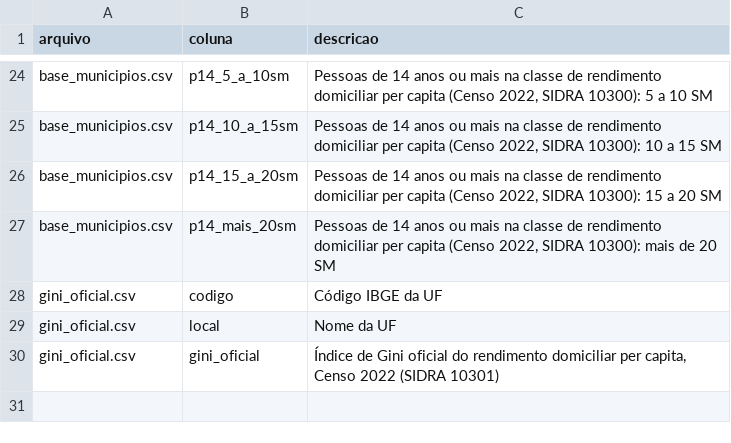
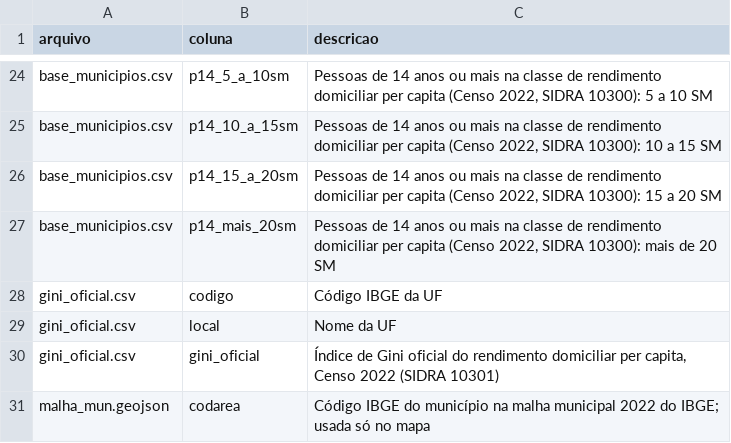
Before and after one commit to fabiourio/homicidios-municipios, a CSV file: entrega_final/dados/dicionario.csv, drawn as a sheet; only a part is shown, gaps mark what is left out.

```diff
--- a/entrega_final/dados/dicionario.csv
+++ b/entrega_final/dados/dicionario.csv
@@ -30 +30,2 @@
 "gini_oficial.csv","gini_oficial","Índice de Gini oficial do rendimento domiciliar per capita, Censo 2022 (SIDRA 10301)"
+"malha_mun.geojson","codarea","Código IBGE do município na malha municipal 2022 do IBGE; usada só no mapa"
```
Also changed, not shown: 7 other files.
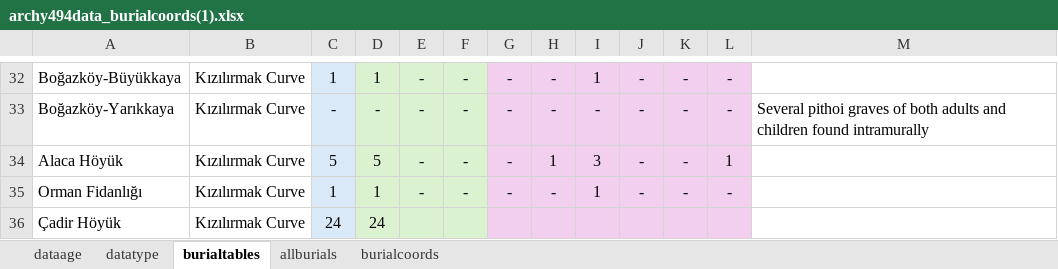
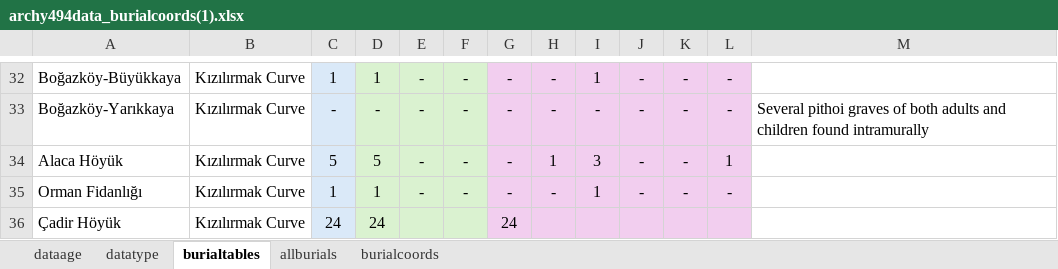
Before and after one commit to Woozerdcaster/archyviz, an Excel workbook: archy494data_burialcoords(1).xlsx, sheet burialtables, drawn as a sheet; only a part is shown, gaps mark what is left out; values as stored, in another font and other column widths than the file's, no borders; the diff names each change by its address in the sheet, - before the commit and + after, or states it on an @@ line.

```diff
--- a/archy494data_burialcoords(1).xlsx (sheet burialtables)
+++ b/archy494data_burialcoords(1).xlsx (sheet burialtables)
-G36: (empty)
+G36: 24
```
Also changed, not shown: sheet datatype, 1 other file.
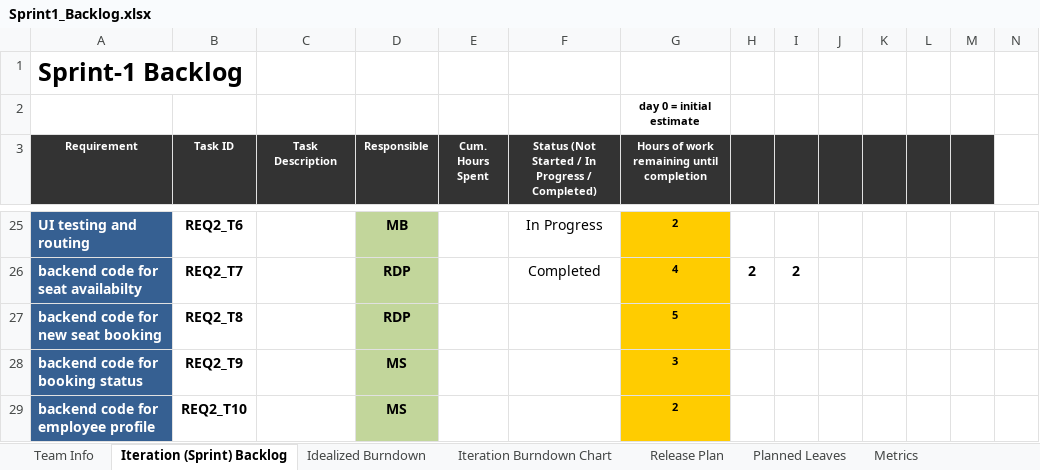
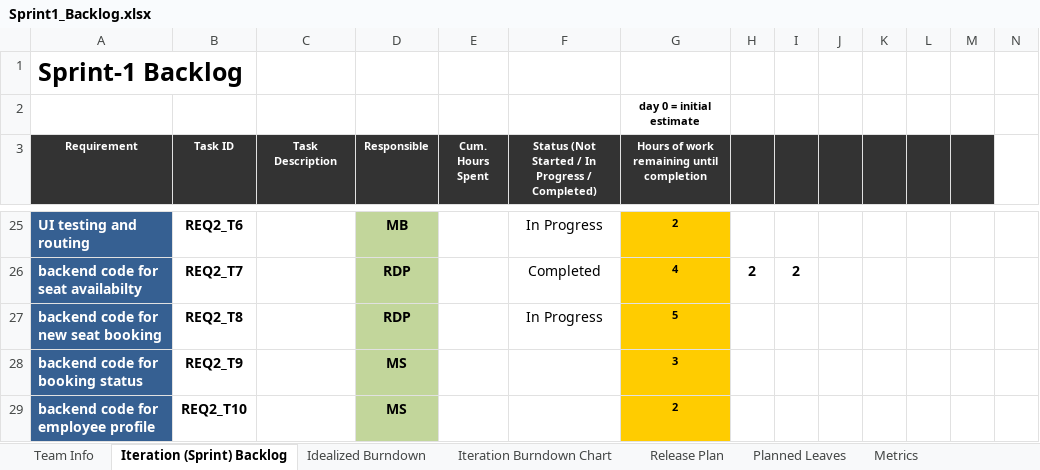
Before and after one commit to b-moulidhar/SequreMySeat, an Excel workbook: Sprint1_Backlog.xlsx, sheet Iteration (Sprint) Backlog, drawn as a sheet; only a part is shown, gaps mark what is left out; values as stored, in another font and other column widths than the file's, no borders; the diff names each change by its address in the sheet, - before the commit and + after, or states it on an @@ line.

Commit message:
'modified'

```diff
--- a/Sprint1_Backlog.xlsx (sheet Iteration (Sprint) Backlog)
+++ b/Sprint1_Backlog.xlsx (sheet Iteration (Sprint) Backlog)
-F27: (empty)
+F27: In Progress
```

□ □ □ □ □

What to do: Each line of the material is to be output exactly. Images are not part of the expected output.

Result of this task:
Before and after one commit to fabiourio/homicidios-municipios, a CSV file: entrega_final/dados/dicionario.csv, drawn as a sheet; only a part is shown, gaps mark what is left out.

```diff
--- a/entrega_final/dados/dicionario.csv
+++ b/entrega_final/dados/dicionario.csv
@@ -30 +30,2 @@
 "gini_oficial.csv","gini_oficial","Índice de Gini oficial do rendimento domiciliar per capita, Censo 2022 (SIDRA 10301)"
+"malha_mun.geojson","codarea","Código IBGE do município na malha municipal 2022 do IBGE; usada só no mapa"
```
Also changed, not shown: 7 other files.
Before and after one commit to Woozerdcaster/archyviz, an Excel workbook: archy494data_burialcoords(1).xlsx, sheet burialtables, drawn as a sheet; only a part is shown, gaps mark what is left out; values as stored, in another font and other column widths than the file's, no borders; the diff names each change by its address in the sheet, - before the commit and + after, or states it on an @@ line.

```diff
--- a/archy494data_burialcoords(1).xlsx (sheet burialtables)
+++ b/archy494data_burialcoords(1).xlsx (sheet burialtables)
-G36: (empty)
+G36: 24
```
Also changed, not shown: sheet datatype, 1 other file.
Before and after one commit to b-moulidhar/SequreMySeat, an Excel workbook: Sprint1_Backlog.xlsx, sheet Iteration (Sprint) Backlog, drawn as a sheet; only a part is shown, gaps mark what is left out; values as stored, in another font and other column widths than the file's, no borders; the diff names each change by its address in the sheet, - before the commit and + after, or states it on an @@ line.

Commit message:
'modified'

```diff
--- a/Sprint1_Backlog.xlsx (sheet Iteration (Sprint) Backlog)
+++ b/Sprint1_Backlog.xlsx (sheet Iteration (Sprint) Backlog)
-F27: (empty)
+F27: In Progress
```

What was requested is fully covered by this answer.